Writer Nic Pizzolatto has enjoyed a meteoric rise with the success of his current TV Show, True Detective, and now his debut novel Galveston is being released for the first time in the UK. It's a breezy, perceptive potboiler about a dying man on the run in the American Deep South; escaping the hell on Earth he inhabits to the sanctuary of his reimagined past.
The novel has a deep resemblance to the HBO show currently airing on Sky Atlantic, with both set in the beautiful but tainted landscape of Texas and Louisiana, a polluted bayou of sin, corruption and death. In these places life is cheap, and ultimately controlled by outside forces, be it tempestuous weather or the inexorability of time.
The novel's lead character, middle-aged alcoholic Roy Cady, also has something of Matthew McConaughey's Detective Rust Cohle in him. In this case he's a hired goon who discovers that his cancerous lungs are, "full of snow flurries". Rather than breaking bad, the bad has broken him. This, plus a routine operation gone wrong, causes the already dying man to go on the run in order to save his life and seek redemption, by protecting the two girls he encounters, the troubled 18-year-old Rocky, and her three-year-old sister Tiffany.

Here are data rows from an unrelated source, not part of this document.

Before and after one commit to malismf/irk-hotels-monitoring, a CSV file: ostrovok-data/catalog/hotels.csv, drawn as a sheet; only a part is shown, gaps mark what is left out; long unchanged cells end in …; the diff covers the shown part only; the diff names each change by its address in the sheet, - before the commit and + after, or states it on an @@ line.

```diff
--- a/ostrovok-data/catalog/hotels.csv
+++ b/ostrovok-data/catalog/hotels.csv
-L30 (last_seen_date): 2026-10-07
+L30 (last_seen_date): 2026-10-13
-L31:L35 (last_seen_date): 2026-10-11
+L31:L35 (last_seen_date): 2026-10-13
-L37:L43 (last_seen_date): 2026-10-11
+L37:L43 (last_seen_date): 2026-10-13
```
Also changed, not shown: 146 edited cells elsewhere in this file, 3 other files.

Pizzolatto writes with a pulp fiction sharpness, the narrative bustling along as he every now and then brushes out Roy's thoughts and feelings and the landscape around him. It's no surprise he drifted into television writing, for there is something wholly cinematic in both his descriptions of the world and the genres he works in. As this passage shows: "Farther out, the gray cypress of the pier has rotted and the boards are broken and collapse into the brassy fog. A few gulls perch on the posts near the end of the thing, their chests out like tiny presidents. Fiddler crabs scuttle away from my feet. The clam, rhythmic slap of the tide. You can see the winds building farther out in the Gulf – the sky beginning to stir in a very low, sweeping churn. The weather makes the bolts in my skull seem to tighten".

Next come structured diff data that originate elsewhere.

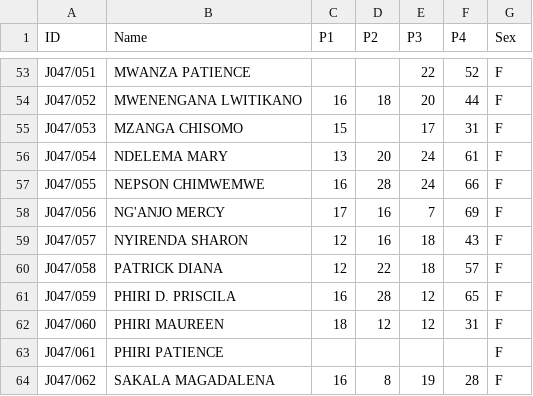
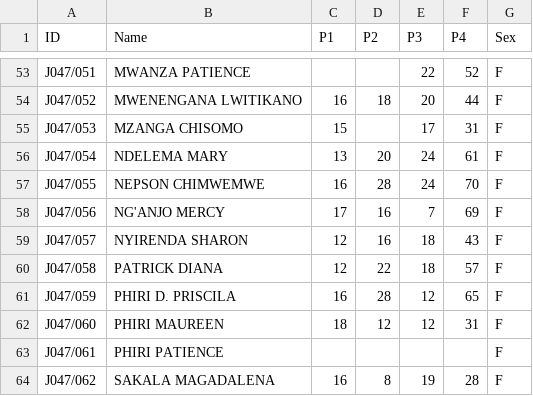
Before and after one commit to magawass/ca, a CSV file: 2-1-2025-Agriculture.csv, drawn as a sheet; only a part is shown, gaps mark what is left out.

Commit message:
Update 2-1-2025-Agriculture

```diff
--- a/2-1-2025-Agriculture.csv
+++ b/2-1-2025-Agriculture.csv
@@ -56,3 +56,3 @@ J047/053,MZANGA CHISOMO,15,,17,31,F
 J047/054,NDELEMA MARY,13,20,24,61,F
-J047/055,NEPSON CHIMWEMWE,16,28,24,66,F
+J047/055,NEPSON CHIMWEMWE,16,28,24,70,F
 J047/056,NG'ANJO MERCY,17,16,7,69,F
```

Roy here is a western gunslinger, the lone figure outside the law who resists civilisation, caught up in a tale of treachery and deceit. Its closest comparison is with Cormac McCarthy's No Country for Old Men, as this Southern Noir perfectly amalgamates untamed landscape with seedy society to present a dark and vicious backwater, a place where men are weak and women are heartless.
That might be a tad unfair on some of the female characters, especially Rocky, who through little pieces of information we are given a rough outline of how her harsh upbringing has shaped her unstable personality today. But women are still all seen from an intensely male perspective. Roy comments about Rocky, "I could make out from here the bruising on her thigh, but she still looked good, that lean body and rosy pale skin, the lithe muscle and truly first-rate butt. Part of Rocky was this great beauty she wouldn't let in to the light yet, because it had never found its proper place. I believe that".
Pizolatto faced the same criticism for lacking developed female characters in True Detective as well. He is only keeping to genre conventions, presenting women as liars and whores, controllers of men only through using their body, but it does mean that there is nothing in Galveston that we haven't already seen before.
What is impressive is that for a debut novel, he manages to put in all these ingredients from various other elements of crime fiction, and serve up a story which whilst familiar still feels fresh and enriching. It is Pizzolatto's feel for time, place and character which makes Galveston stand out from the genre.
Galveston will be released in the UK on 27 March.